Segment Start: Raw data
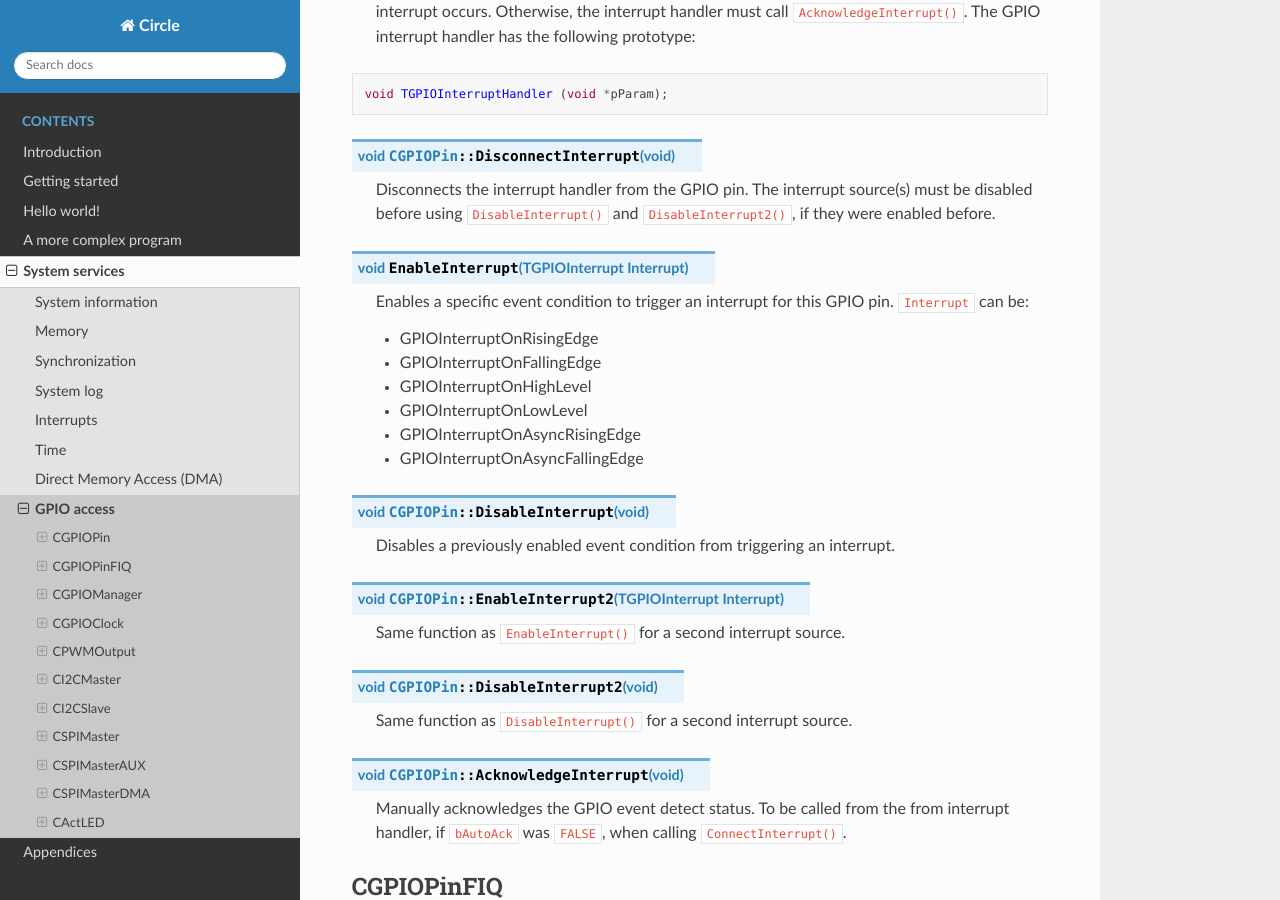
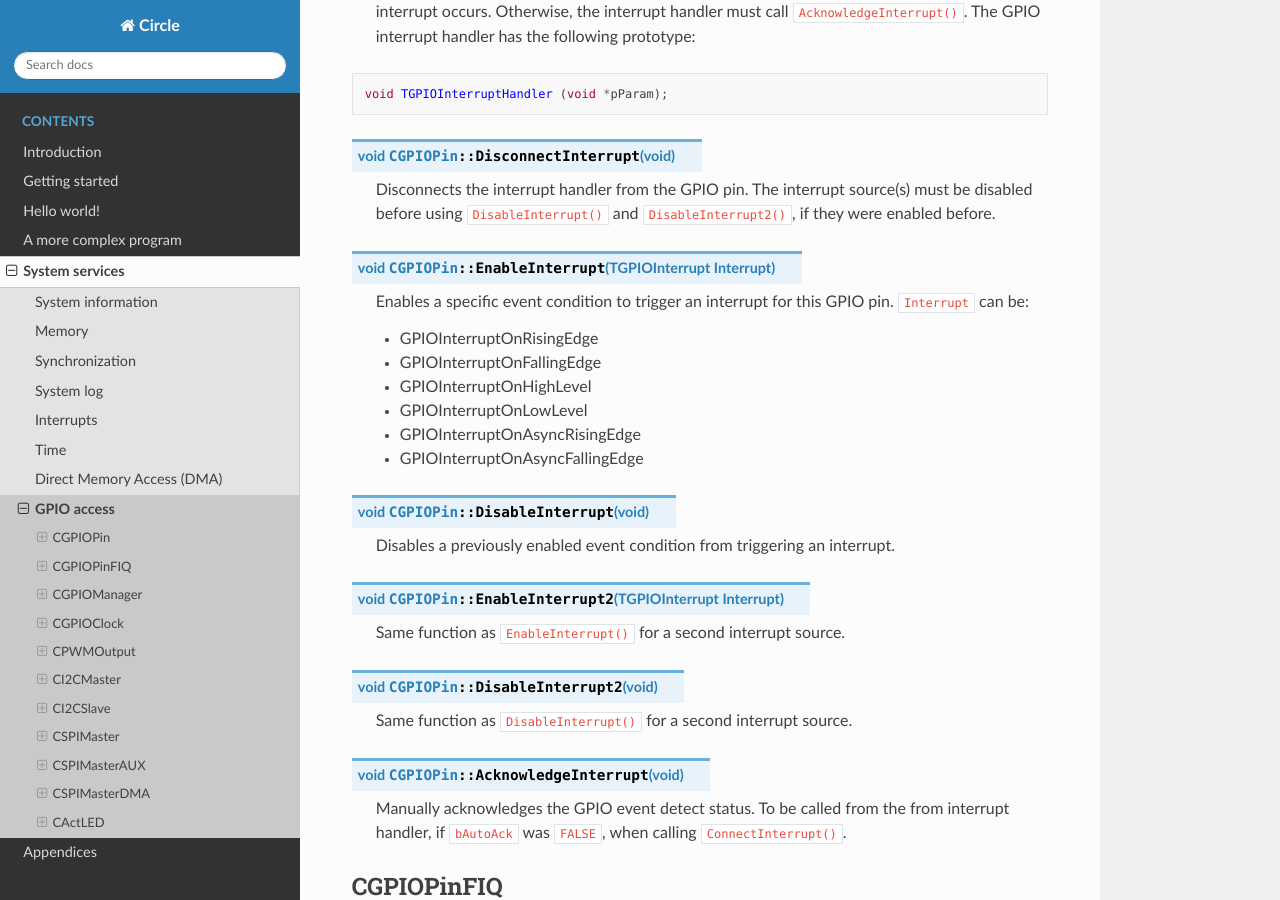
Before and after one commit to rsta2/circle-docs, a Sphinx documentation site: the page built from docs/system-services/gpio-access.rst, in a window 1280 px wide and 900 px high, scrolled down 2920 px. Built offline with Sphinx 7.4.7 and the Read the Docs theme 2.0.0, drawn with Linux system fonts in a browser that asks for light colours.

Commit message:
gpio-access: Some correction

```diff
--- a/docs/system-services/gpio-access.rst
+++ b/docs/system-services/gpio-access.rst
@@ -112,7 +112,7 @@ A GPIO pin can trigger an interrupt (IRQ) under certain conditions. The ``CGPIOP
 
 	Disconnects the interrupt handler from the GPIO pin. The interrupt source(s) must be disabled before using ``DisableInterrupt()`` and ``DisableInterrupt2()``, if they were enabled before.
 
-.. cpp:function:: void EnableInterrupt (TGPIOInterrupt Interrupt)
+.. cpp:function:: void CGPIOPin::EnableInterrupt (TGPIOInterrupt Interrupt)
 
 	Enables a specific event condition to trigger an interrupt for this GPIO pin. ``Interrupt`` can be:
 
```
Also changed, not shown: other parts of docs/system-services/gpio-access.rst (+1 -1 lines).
Segment End: Raw data
Task directions: Output every record verbatim, excluding any picture it contains.

Expected answer:
Before and after one commit to rsta2/circle-docs, a Sphinx documentation site: the page built from docs/system-services/gpio-access.rst, in a window 1280 px wide and 900 px high, scrolled down 2920 px. Built offline with Sphinx 7.4.7 and the Read the Docs theme 2.0.0, drawn with Linux system fonts in a browser that asks for light colours.

Commit message:
gpio-access: Some correction

```diff
--- a/docs/system-services/gpio-access.rst
+++ b/docs/system-services/gpio-access.rst
@@ -112,7 +112,7 @@ A GPIO pin can trigger an interrupt (IRQ) under certain conditions. The ``CGPIOP
 
 	Disconnects the interrupt handler from the GPIO pin. The interrupt source(s) must be disabled before using ``DisableInterrupt()`` and ``DisableInterrupt2()``, if they were enabled before.
 
-.. cpp:function:: void EnableInterrupt (TGPIOInterrupt Interrupt)
+.. cpp:function:: void CGPIOPin::EnableInterrupt (TGPIOInterrupt Interrupt)
 
 	Enables a specific event condition to trigger an interrupt for this GPIO pin. ``Interrupt`` can be:
 
```
Also changed, not shown: other parts of docs/system-services/gpio-access.rst (+1 -1 lines).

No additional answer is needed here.